Exercise material —
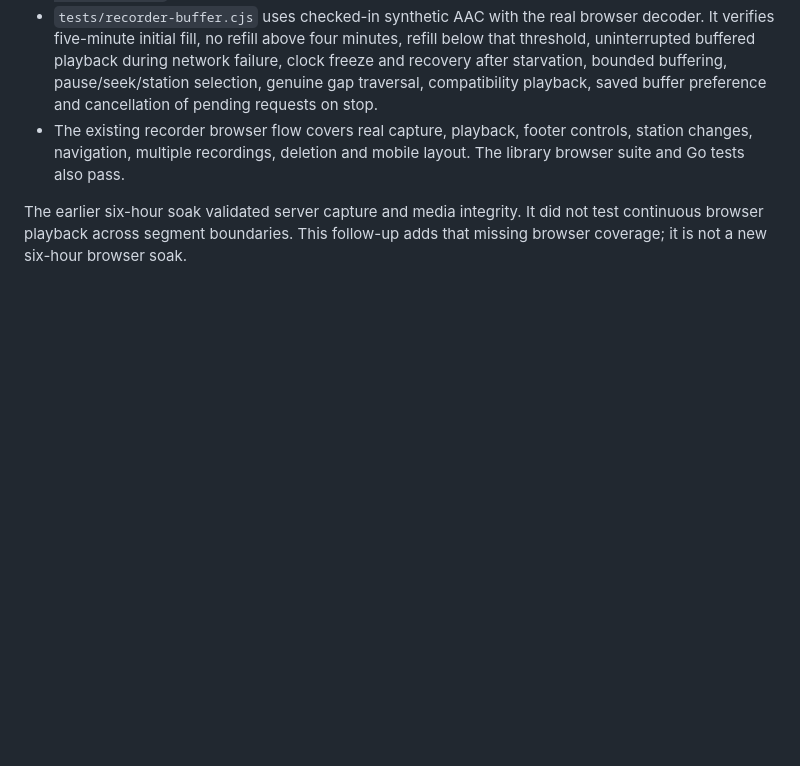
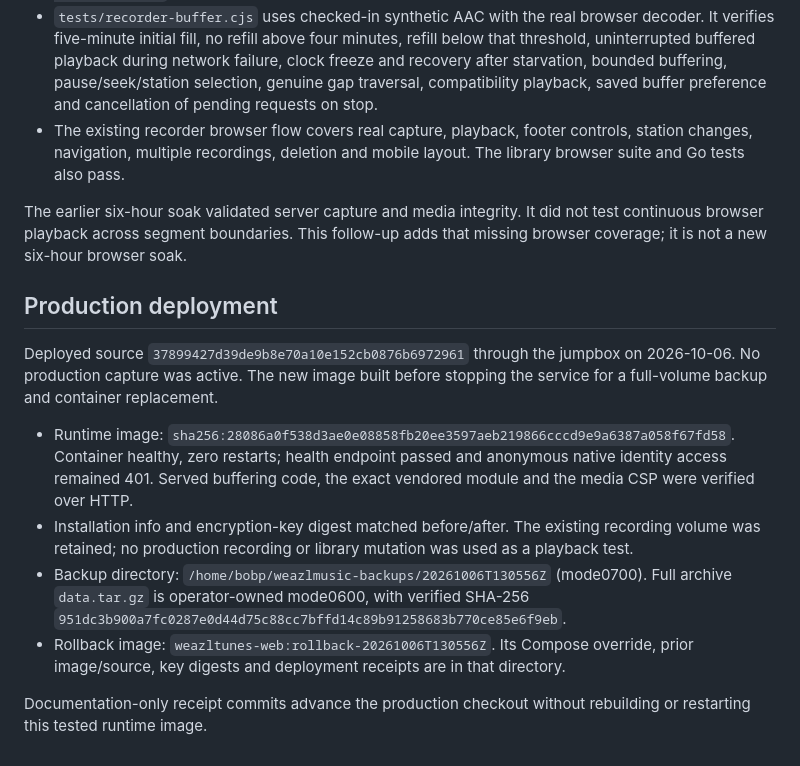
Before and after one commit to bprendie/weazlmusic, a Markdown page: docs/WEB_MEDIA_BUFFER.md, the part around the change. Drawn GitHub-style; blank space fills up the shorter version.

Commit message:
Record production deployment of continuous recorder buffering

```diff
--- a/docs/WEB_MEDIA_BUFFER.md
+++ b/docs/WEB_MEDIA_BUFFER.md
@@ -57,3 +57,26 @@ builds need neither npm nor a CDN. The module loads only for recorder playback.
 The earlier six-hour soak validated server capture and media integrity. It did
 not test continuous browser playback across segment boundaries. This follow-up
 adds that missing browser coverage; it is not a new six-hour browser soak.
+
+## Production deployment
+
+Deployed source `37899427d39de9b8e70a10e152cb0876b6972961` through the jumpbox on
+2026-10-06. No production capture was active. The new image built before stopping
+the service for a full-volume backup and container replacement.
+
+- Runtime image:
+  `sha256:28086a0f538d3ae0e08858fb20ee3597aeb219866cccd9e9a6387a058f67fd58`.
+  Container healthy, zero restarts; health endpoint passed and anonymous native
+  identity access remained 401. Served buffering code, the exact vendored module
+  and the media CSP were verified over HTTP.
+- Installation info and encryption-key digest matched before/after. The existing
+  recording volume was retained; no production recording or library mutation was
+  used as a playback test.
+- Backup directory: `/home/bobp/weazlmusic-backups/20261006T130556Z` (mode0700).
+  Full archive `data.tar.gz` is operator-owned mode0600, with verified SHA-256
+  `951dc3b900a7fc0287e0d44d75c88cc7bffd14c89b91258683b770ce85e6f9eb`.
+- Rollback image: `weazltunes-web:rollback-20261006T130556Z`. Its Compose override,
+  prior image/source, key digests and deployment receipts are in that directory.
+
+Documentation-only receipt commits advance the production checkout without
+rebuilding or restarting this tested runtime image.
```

* * *

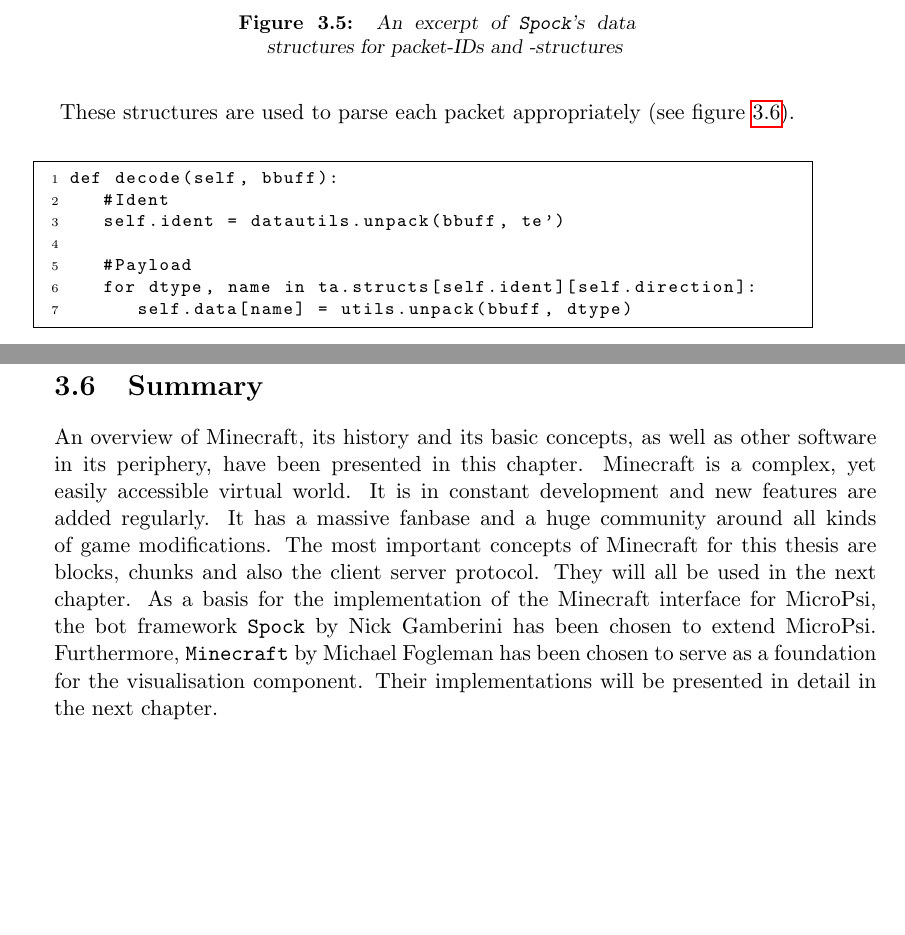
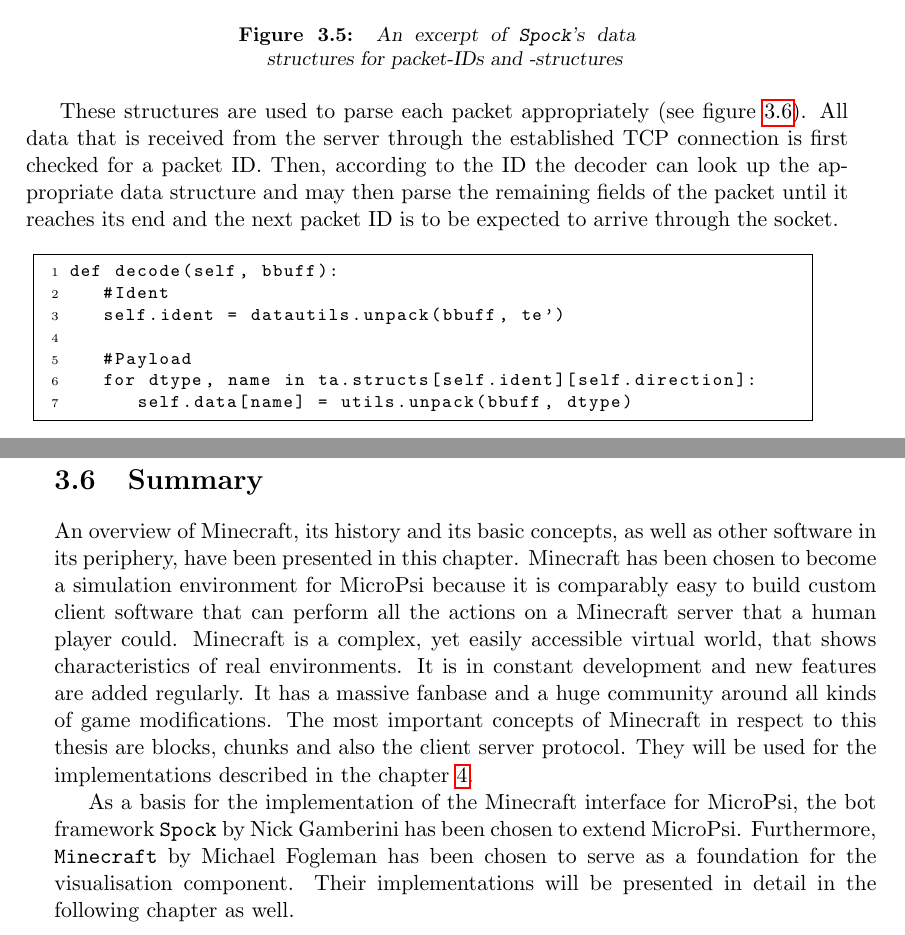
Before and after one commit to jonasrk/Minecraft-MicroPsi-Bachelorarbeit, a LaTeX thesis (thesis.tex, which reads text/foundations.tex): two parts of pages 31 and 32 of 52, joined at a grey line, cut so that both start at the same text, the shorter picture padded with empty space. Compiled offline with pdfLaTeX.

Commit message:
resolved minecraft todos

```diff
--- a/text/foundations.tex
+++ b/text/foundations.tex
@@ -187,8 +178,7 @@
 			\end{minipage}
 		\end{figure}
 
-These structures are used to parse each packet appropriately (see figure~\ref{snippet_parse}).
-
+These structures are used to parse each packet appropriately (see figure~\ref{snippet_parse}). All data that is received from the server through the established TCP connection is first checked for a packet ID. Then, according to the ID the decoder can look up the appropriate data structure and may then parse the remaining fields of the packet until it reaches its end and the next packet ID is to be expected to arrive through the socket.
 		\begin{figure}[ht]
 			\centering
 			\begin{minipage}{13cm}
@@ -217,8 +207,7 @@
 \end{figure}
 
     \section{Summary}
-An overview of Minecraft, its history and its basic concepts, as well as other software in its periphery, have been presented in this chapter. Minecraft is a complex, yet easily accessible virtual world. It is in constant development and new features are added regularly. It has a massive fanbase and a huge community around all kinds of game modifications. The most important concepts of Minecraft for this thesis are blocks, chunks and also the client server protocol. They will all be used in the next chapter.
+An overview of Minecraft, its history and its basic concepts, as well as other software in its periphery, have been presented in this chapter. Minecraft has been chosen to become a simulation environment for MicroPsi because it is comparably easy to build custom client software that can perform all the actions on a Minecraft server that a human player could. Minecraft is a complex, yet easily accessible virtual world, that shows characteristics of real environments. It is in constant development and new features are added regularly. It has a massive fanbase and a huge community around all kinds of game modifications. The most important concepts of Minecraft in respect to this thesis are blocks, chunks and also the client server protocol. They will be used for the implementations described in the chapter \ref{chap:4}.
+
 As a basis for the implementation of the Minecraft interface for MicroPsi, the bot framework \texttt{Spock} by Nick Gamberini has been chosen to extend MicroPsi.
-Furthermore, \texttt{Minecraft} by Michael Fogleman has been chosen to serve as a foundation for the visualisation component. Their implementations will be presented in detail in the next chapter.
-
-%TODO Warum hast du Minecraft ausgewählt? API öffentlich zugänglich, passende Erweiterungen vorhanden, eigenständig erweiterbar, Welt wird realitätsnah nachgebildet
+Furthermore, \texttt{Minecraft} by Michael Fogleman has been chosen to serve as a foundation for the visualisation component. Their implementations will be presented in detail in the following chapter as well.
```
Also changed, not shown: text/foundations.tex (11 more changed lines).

---

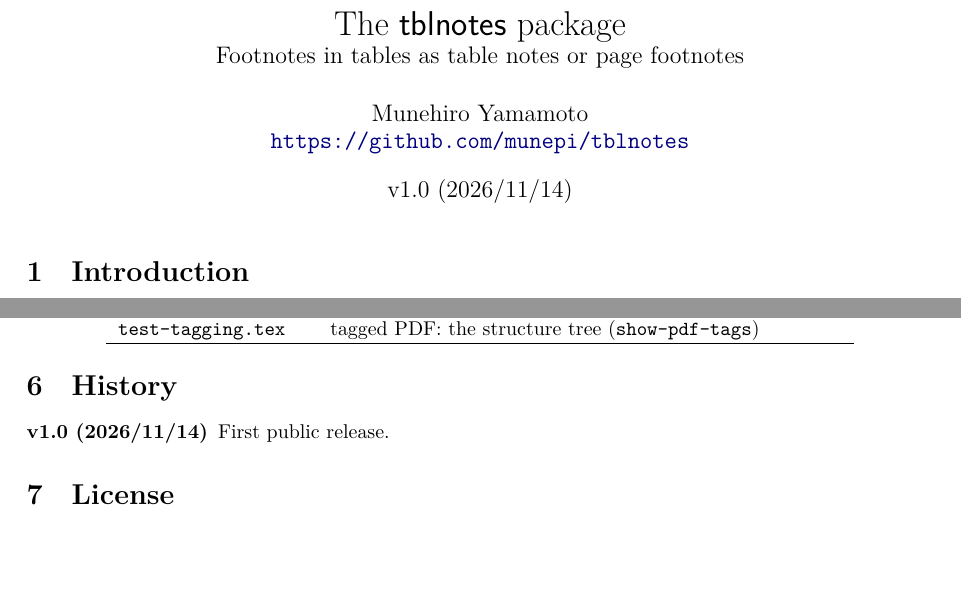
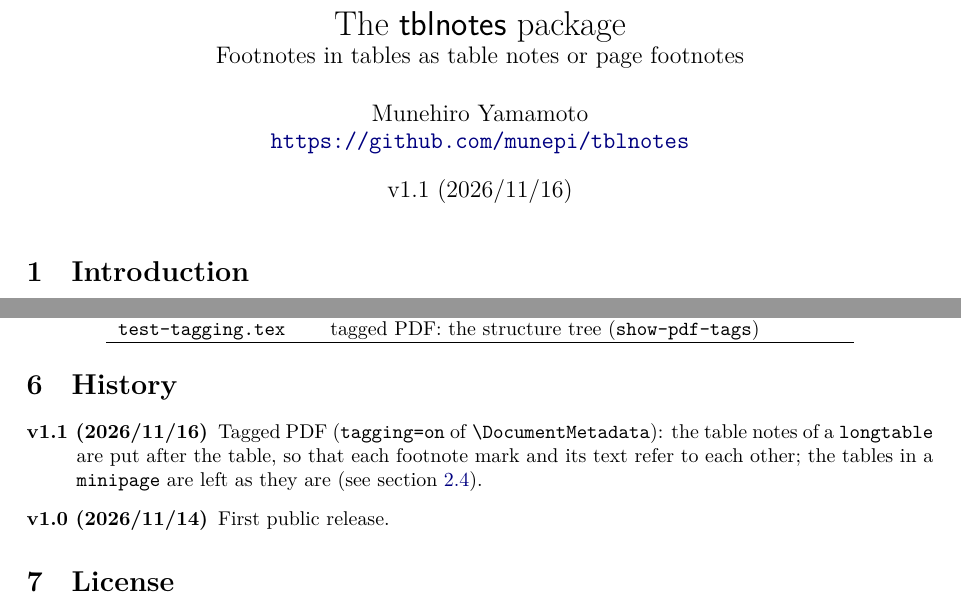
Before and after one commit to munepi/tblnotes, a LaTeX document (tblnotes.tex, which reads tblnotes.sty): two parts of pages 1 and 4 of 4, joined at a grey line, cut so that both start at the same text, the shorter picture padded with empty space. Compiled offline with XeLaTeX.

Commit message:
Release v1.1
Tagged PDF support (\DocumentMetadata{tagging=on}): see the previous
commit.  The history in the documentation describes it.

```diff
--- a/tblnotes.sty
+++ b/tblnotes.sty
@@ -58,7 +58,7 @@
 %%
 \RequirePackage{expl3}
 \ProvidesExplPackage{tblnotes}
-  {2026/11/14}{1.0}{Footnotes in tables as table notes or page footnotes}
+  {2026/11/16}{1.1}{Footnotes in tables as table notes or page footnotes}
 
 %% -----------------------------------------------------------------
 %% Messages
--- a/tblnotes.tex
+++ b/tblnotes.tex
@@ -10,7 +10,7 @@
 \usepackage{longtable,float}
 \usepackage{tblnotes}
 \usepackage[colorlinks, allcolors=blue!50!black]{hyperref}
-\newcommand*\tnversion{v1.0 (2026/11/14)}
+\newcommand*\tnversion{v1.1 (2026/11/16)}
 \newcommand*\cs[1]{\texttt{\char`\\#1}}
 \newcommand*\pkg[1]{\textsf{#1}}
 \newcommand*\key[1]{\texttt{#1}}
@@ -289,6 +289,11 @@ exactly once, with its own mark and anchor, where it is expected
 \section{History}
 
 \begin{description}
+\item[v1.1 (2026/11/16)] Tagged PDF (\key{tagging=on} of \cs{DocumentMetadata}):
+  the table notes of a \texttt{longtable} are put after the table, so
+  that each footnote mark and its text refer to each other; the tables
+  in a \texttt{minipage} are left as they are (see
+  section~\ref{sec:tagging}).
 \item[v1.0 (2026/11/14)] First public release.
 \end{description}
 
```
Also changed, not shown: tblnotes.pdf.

What you are asked to do —
Reproduce exactly the entries above, limited to the lines from the one with "Before and after one commit to bprendie/weazlmusic, a" through the one with "Record production deployment", both included.

Result for this task —
Before and after one commit to bprendie/weazlmusic, a Markdown page: docs/WEB_MEDIA_BUFFER.md, the part around the change. Drawn GitHub-style; blank space fills up the shorter version.

Commit message:
Record production deployment of continuous recorder buffering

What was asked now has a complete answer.